We first reported on the case after it made it to the High Court in August, when an astonishingly bad precedent was set. It was ruled that viewing a website on a computer was an act of copying which required a license, just as if you had photocopied a newspaper. Although the ruling was made with regards to a specific scenario, it was general enough to apply to general use of the internet. Clicking on a link, even one which lead to entirely legal content, would, under that ruling, constitute copyright infringement. At the time, I said it "[put] at risk the basic skeleton of the internet."

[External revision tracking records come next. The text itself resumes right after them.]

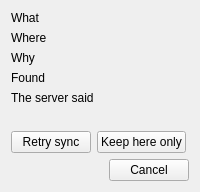
Old version of the form src/chrono_mail/ui/forms/sync_conflict.ui in the repository rob-vandenberg/chrono-mail.
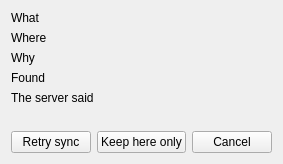
New version of the form.

Commit message: A long sync conflict scrolls inside its window, never taller than the screen - all four buttons on one bottom row

Patch:
```diff
--- a/src/chrono_mail/ui/forms/sync_conflict.ui
+++ b/src/chrono_mail/ui/forms/sync_conflict.ui
@@ -96,7 +96,7 @@
     </spacer>
    </item>
    <item>
-    <layout class="QHBoxLayout" name="sides" stretch="0,0,1">
+    <layout class="QHBoxLayout" name="sides" stretch="0,0,1,0">
      <item>
       <widget class="QPushButton" name="retrySync">
        <property name="text">
@@ -127,14 +127,14 @@
        </property>
       </spacer>
      </item>
-    </layout>
-   </item>
    <item>
     <widget class="QDialogButtonBox" name="buttons">
      <property name="standardButtons">
       <set>QDialogButtonBox::Cancel</set>
      </property>
     </widget>
+     </item>
+    </layout>
    </item>
   </layout>
  </widget>
```
Lines whose indentation alone changed are shown as unchanged. The commit also changes 5 other files.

Thankfully, the case was appealed to the Supreme Court (by the PRCA, a trade body of which Meltwater is a member), where it was ruled today that temporary copies made solely for the purpose of viewing copyrighted material are not infringing. The decision extends copyright exemption to "temporary copies made for the purpose of browsing by an unlicensed end-user", according to the judgement. It is based on European law which "identified very clearly the problem which has arisen" in this case, but which didn't quite specify that this particular method of viewing was covered. Once it is accepted that that law does cover the temporary copies made in this case, "much of the argument which the courts below accepted unravels."

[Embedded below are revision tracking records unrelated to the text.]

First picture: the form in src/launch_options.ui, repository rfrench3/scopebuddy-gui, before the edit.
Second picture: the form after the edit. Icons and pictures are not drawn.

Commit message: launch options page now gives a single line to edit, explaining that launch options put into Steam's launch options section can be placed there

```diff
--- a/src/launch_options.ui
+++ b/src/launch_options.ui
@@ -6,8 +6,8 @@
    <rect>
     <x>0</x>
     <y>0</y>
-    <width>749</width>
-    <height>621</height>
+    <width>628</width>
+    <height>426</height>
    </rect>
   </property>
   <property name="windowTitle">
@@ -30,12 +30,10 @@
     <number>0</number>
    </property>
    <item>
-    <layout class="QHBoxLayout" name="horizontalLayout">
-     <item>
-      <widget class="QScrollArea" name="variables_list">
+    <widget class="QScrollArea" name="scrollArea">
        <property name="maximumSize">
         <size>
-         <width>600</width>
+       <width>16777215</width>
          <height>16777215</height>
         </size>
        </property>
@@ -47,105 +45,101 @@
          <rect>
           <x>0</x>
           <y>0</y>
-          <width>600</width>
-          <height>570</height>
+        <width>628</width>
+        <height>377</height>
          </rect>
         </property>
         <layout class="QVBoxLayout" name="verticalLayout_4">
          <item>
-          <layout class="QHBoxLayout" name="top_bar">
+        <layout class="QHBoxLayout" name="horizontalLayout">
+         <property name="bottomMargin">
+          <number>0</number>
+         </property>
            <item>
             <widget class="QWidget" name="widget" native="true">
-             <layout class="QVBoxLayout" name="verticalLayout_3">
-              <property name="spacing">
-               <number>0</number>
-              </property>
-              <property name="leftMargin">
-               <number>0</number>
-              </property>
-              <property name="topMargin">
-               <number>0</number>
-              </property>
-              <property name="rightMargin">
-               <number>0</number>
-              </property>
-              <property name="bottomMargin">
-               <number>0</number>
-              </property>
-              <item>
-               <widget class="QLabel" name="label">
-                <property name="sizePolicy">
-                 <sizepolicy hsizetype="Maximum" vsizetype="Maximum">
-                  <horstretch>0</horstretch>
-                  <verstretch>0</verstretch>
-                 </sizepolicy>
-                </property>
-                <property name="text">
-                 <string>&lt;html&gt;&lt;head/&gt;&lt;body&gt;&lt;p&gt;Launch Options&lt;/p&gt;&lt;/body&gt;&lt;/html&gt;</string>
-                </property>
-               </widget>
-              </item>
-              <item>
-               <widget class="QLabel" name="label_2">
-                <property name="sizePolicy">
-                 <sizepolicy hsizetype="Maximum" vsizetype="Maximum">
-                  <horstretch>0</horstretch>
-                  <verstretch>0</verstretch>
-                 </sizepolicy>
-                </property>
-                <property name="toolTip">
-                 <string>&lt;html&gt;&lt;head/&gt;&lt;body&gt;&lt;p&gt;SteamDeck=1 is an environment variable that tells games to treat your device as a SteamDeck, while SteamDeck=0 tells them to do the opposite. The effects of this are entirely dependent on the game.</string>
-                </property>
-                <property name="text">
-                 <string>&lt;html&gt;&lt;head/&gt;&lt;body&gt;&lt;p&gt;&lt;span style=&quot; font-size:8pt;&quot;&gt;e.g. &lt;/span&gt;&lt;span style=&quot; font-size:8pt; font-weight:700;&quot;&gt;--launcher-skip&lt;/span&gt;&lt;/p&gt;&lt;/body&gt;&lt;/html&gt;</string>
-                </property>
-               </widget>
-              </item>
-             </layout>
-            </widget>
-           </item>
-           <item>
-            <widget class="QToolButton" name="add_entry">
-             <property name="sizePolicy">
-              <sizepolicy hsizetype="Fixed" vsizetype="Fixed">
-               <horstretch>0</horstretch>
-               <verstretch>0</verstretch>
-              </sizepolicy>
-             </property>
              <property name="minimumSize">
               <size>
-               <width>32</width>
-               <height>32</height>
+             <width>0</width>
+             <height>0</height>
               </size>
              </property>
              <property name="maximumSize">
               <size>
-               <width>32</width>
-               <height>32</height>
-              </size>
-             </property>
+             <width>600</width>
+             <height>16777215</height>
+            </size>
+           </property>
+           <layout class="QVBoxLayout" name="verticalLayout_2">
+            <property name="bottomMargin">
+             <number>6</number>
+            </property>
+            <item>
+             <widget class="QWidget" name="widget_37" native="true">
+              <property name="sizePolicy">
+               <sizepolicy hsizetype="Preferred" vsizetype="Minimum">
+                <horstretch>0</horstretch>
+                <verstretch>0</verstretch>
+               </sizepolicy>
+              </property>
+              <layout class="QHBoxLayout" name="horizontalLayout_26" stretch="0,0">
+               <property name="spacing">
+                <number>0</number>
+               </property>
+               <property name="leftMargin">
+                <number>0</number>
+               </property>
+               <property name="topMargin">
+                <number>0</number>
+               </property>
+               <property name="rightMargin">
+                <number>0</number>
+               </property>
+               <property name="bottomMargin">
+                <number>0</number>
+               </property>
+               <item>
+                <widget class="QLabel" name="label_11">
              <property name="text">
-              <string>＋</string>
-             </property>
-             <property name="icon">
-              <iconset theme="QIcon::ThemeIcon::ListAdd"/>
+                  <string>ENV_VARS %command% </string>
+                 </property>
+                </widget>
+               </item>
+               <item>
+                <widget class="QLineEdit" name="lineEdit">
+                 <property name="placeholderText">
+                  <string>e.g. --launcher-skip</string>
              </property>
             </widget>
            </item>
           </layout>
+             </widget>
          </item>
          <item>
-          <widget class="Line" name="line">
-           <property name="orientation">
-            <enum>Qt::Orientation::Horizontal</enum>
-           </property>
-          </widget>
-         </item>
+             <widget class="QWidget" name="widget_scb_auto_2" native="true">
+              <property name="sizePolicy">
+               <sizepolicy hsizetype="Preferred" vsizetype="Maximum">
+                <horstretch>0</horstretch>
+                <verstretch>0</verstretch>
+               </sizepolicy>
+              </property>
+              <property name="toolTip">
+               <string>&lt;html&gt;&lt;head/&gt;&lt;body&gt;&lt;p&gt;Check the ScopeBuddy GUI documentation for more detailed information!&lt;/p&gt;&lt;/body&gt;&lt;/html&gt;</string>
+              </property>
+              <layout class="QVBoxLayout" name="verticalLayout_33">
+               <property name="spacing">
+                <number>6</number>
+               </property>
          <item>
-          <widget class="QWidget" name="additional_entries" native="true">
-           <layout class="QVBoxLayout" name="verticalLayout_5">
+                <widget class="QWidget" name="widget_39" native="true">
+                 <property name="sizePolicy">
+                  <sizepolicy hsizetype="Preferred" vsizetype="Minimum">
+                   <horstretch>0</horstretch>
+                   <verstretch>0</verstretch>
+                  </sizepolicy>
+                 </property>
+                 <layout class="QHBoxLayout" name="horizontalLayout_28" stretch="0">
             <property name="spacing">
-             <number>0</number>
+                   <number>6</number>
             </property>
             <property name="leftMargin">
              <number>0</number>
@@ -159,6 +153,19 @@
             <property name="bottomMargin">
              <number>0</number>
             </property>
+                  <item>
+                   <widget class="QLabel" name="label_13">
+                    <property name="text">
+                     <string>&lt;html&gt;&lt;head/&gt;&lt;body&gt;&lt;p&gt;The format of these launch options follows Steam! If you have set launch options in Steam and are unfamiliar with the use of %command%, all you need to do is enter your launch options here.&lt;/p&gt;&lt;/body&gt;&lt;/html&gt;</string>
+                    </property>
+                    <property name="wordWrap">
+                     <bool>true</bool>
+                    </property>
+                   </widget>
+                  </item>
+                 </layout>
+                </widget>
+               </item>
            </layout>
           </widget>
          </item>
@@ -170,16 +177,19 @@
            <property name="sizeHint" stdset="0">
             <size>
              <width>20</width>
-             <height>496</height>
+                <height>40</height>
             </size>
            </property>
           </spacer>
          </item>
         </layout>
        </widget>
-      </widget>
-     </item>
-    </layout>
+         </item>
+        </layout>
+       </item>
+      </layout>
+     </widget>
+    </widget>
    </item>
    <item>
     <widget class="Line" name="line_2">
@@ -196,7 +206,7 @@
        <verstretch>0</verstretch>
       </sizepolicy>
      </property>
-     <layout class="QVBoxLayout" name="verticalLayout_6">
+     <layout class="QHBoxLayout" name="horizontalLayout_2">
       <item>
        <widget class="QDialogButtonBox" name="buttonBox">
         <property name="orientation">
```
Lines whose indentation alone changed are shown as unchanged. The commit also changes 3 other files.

Writing for the majority, Lord Sumption also accepted that the previous ruling would have had wide-ranging effects:

The issue has reached this court because it affects the operation of a service which is being made available on a commercial basis. But the same question potentially affects millions of non-commercial users of the internet who may, no doubt unwittingly, be incurring civil liability by viewing copyright material on the internet without the authority of the rights owner, for example because it has been unlawfully uploaded by a third party. Similar issues arise when viewers watch a broadcast on a digital television or a subscription television programme via a set-top box.

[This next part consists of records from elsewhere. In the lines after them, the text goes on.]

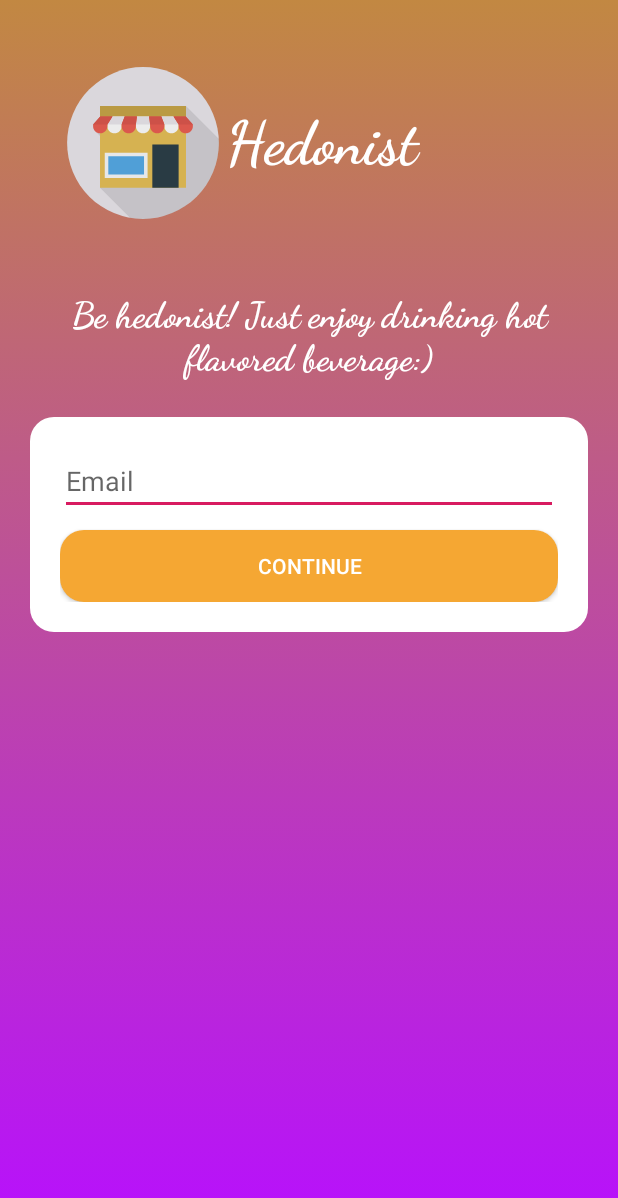
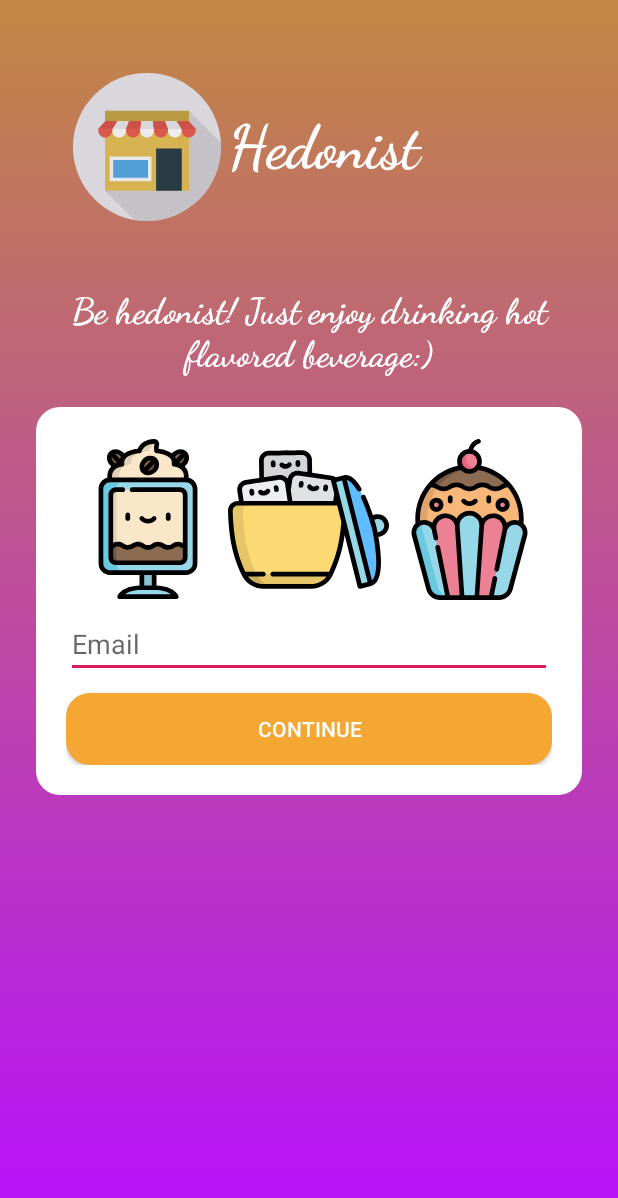
Before and after one commit to AN38/Hedonist, an Android app: the screen it shows after launch (LoginActivity), on a phone screen of 412 x 824 dp. Shown: the top 1198 px of the screen. Run offline under Robolectric (Android 15) with nearby library versions, the phone set to English and light mode, and no system bars.

Commit message:
Login activity (no logic, icons added)

```diff
--- a/app/src/main/res/layout/login_activity.xml
+++ b/app/src/main/res/layout/login_activity.xml
@@ -7,7 +7,7 @@
     android:orientation="vertical"
     android:background="@drawable/gradient_orange_violet"
     tools:context=".LoginActivity"
-    android:padding="20dp">
+    android:padding="24dp">
 
     <LinearLayout
         android:layout_width="match_parent"
@@ -49,7 +49,7 @@
         android:fontFamily="cursive"
         android:textColor="#FFFFFF"
         android:textAlignment="center"
-        android:layout_margin="24dp"/>
+        android:layout_margin="20dp"/>
 
     <LinearLayout
         android:layout_width="match_parent"
@@ -59,14 +59,51 @@
         android:orientation="vertical"
         android:padding="20dp">
 
+        <LinearLayout
+            android:layout_width="match_parent"
+            android:layout_height="0dp"
+            android:layout_weight="1.5"
+            android:orientation="horizontal"
+            android:padding="1dp">
+
+            <ImageView
+                android:layout_width="0dp"
+                android:layout_height="wrap_content"
+                android:layout_weight="0.5"
+                android:src="@drawable/ic_coffee"
+                android:adjustViewBounds="true"
+                android:cropToPadding="true"
+                android:layout_gravity="center"/>
+            <ImageView
+                android:layout_width="0dp"
+                android:layout_height="wrap_content"
+                android:layout_weight="0.5"
+                android:src="@drawable/ic_sugar"
+                android:adjustViewBounds="true"
+                android:cropToPadding="true"
+                android:layout_gravity="center"/>
+            <ImageView
+                android:layout_width="0dp"
+                android:layout_height="wrap_content"
+                android:layout_weight="0.5"
+                android:src="@drawable/ic_muffin"
+                android:adjustViewBounds="true"
+                android:cropToPadding="true"
+                android:layout_gravity="center"/>
+
+        </LinearLayout>
+
         <EditText
-            android:layout_height="wrap_content"
+            android:layout_height="0dp"
             android:layout_width="match_parent"
+            android:layout_weight="1.2"
             android:layout_gravity="center"
-            android:hint="@string/prompt_email"/>
+            android:hint="@string/prompt_email"
+            android:layout_marginTop="5dp"/>
         <Button
             android:layout_width="match_parent"
-            android:layout_height="wrap_content"
+            android:layout_height="0dp"
+            android:layout_weight="1"
             android:layout_marginTop="10dp"
             android:background="@drawable/btn_continue"
             android:textColor="#FFFFFF"
```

Since the ruling has implications for European law, it has been referred to the European Courts of Justice, which will now consider the question before any final ruling is issued by the Supreme Court.

Until then, and hopefully after, you can continue to use your computers as you were. Carry on.

Photograph: Getty Images

Alex Hern is a technology reporter for the Guardian. He was formerly staff writer at the New Statesman. You should follow Alex on Twitter.

Joshua M. Jones for Emojipedia
Show Hide image

The emojis proposed for release in 2016 are faintly disturbing

Birds of prey, dead flowers and vomit: Emojipedia's vision for 2016. 

Since, as we're constantly being told, emojis are now the fastest growing languge in the UK, it seems only appropriate that its vocabulary should expand to include more commonly used images or ideas as its popularity increases. 

Next year, the Unicode Consortium, which decides which new codes can be added to the emoji dictionary, will approve a new round of symbols. So far, 38 suggestions have been accepted as candidates for the final selection. Emojipedia, an online emoji resource, has taken it upon itself to mock up the new symbols based on the appearance of existing emojis (though emojis are designed slightly differently by different operating systems like Apple or Android). The full list will be decided by Unicode in mid-2016. 

As it stands, the new selection is a little... well, dark. 

First, there are the faces: a Pinocchio-nosed lying face, a dribbling face, a nauseous face, an upset-looking lady and a horrible swollen clown head: 

Then there's what I like to call the "melancholy nighttime collection", including a bat, owl, fox, blackened heart and dying rose: 

Here we have a few predators, thrown in for good measure, and a stop sign:

There are a few symbols of optimism amid the doom and gloom, including a pair of crossed fingers, clinking champagne glasses and smiling cowboy, plus a groom and prince to round out the bride and princess on current release. (You can see the full list of mock-ups here). But overall, the tone is remarkably sombre. 

Perhaps as emoji become ever more popular as a method of communication, we need to accept that they must represent the world in all its darkness and nuance. Not every experience deserves a smiley face, after all. 

All mock-ups: Emojpedia.

Barbara Speed is a technology and digital culture writer at the New Statesman and a staff writer at CityMetric.